# TASK TO CARRY OUT
In the entries below, some lines hold the string "section"; please say how many, giving the number and nothing else.

# INFORMATION SHOWN
--

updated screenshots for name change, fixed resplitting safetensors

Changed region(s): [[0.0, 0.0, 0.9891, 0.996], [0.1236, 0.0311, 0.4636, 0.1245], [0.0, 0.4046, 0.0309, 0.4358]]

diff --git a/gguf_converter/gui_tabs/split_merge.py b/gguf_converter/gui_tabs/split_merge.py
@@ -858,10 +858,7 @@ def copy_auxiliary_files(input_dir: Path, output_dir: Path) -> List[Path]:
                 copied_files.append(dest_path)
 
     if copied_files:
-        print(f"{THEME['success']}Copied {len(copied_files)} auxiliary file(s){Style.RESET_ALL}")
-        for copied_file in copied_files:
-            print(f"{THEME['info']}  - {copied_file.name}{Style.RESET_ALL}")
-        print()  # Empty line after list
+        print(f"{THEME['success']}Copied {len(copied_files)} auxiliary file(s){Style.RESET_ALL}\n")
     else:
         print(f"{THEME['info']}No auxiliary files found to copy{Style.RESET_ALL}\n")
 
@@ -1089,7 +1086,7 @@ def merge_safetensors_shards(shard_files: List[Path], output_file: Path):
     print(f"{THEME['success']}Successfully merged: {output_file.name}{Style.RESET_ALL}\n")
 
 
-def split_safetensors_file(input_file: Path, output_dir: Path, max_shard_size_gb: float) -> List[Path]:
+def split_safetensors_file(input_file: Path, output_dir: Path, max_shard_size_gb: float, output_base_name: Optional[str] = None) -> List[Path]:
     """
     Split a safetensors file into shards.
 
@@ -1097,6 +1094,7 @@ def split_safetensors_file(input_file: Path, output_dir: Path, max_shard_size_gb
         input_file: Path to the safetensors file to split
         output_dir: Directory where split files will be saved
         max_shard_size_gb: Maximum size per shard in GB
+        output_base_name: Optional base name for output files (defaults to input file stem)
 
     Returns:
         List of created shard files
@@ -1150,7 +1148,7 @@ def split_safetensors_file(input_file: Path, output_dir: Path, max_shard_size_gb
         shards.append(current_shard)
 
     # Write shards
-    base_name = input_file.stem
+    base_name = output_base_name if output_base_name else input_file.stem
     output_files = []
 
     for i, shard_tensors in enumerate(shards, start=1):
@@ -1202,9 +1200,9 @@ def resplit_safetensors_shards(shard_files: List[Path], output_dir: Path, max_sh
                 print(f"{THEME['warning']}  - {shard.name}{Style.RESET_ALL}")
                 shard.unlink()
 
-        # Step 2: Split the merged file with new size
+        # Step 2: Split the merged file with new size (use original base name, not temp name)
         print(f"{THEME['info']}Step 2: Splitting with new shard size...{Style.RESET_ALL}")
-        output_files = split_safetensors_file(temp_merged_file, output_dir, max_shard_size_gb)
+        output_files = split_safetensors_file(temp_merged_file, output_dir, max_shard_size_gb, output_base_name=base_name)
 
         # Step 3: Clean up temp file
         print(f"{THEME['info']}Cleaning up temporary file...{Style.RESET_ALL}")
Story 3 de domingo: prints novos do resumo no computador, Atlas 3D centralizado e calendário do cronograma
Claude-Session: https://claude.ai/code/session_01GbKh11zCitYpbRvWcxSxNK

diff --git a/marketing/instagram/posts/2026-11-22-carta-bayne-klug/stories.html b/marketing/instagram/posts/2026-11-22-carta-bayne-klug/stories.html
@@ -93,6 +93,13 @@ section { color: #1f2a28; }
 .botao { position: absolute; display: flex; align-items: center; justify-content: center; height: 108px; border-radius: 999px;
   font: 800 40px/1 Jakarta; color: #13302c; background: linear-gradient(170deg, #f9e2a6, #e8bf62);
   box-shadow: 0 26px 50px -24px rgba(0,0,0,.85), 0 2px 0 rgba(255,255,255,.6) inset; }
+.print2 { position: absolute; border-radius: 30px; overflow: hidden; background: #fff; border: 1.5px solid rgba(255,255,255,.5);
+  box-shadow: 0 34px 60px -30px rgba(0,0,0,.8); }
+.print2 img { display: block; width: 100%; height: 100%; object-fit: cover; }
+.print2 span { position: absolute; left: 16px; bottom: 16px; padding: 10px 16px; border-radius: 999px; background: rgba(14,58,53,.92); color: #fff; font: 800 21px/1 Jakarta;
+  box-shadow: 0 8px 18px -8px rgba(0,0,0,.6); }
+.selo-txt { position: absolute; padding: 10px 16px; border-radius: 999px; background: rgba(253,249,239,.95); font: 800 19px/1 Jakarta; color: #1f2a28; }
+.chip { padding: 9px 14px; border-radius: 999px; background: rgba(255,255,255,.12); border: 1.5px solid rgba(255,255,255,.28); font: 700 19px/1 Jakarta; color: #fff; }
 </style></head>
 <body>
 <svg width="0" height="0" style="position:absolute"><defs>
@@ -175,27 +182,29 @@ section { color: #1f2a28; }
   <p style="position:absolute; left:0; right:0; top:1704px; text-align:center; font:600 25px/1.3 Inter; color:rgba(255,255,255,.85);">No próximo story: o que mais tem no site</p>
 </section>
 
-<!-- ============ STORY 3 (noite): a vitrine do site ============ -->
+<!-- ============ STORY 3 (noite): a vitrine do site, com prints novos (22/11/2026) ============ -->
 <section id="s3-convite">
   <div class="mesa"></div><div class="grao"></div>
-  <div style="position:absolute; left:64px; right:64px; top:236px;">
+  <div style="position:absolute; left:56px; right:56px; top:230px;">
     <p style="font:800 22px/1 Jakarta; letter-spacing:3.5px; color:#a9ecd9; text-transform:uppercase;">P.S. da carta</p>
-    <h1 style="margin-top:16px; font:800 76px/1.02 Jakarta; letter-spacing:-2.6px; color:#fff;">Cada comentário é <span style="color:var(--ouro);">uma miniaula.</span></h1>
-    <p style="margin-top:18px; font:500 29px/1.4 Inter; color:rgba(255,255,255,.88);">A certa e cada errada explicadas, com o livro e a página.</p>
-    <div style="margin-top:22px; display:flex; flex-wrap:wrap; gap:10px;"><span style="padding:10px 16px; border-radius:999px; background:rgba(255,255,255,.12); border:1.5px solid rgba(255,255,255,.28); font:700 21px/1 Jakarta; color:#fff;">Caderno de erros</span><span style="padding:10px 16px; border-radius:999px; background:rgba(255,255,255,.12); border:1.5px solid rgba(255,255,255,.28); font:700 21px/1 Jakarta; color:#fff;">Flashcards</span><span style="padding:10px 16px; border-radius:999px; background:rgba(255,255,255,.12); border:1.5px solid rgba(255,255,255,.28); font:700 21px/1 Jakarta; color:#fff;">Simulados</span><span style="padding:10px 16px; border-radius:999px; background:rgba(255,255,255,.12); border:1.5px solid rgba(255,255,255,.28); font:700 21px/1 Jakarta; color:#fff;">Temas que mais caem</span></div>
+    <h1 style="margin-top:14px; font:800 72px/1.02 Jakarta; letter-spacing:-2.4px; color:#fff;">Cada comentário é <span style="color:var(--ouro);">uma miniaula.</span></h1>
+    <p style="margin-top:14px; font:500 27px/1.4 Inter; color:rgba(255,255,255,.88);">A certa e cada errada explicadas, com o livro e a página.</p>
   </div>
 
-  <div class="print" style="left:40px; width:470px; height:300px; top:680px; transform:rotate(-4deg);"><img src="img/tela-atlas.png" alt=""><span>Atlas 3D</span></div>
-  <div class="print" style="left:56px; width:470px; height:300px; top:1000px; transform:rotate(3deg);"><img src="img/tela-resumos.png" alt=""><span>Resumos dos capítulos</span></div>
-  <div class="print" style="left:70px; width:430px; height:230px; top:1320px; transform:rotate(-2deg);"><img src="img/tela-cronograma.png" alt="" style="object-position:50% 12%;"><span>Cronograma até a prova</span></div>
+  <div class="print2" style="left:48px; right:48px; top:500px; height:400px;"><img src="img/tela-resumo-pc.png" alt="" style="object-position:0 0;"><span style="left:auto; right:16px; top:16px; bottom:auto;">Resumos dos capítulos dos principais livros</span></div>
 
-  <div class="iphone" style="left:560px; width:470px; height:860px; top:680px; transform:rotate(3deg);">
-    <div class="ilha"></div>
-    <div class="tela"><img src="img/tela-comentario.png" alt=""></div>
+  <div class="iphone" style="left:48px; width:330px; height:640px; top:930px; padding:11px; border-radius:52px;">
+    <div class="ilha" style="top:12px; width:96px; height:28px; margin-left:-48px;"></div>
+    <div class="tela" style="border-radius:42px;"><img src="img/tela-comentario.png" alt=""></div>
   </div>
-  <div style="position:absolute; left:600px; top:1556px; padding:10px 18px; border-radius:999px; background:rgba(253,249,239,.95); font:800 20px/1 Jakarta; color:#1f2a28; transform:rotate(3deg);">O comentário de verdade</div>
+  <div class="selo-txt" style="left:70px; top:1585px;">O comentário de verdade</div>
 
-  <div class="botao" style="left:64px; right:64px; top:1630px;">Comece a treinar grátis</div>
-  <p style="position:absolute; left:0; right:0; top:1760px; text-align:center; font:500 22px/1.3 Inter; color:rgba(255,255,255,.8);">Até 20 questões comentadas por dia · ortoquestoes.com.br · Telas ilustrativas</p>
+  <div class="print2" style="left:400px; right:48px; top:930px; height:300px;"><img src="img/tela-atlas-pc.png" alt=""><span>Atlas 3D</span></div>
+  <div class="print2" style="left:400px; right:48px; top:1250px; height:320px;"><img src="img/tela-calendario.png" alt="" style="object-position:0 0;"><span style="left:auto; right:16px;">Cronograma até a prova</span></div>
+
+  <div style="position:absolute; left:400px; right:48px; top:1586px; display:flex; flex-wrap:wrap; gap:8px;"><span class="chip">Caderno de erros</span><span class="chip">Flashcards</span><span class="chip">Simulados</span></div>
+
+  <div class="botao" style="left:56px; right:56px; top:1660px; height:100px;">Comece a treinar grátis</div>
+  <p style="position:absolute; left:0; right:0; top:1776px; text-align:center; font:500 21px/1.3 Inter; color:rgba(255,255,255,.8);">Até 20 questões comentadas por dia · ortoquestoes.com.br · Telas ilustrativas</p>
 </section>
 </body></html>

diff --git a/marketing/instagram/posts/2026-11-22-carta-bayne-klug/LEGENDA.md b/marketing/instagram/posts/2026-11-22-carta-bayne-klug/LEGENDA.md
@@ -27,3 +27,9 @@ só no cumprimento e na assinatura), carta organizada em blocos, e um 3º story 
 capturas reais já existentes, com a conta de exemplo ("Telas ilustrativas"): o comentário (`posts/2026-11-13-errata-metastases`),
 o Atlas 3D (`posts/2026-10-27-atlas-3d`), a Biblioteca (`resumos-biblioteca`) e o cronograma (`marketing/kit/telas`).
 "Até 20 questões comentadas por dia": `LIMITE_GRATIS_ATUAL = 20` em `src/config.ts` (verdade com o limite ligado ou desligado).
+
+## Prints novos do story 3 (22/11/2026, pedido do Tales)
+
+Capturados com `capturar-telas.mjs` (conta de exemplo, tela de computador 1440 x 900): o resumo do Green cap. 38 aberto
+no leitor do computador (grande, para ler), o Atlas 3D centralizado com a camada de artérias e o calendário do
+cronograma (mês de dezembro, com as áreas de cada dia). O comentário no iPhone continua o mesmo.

--

# TASK SOLUTION
5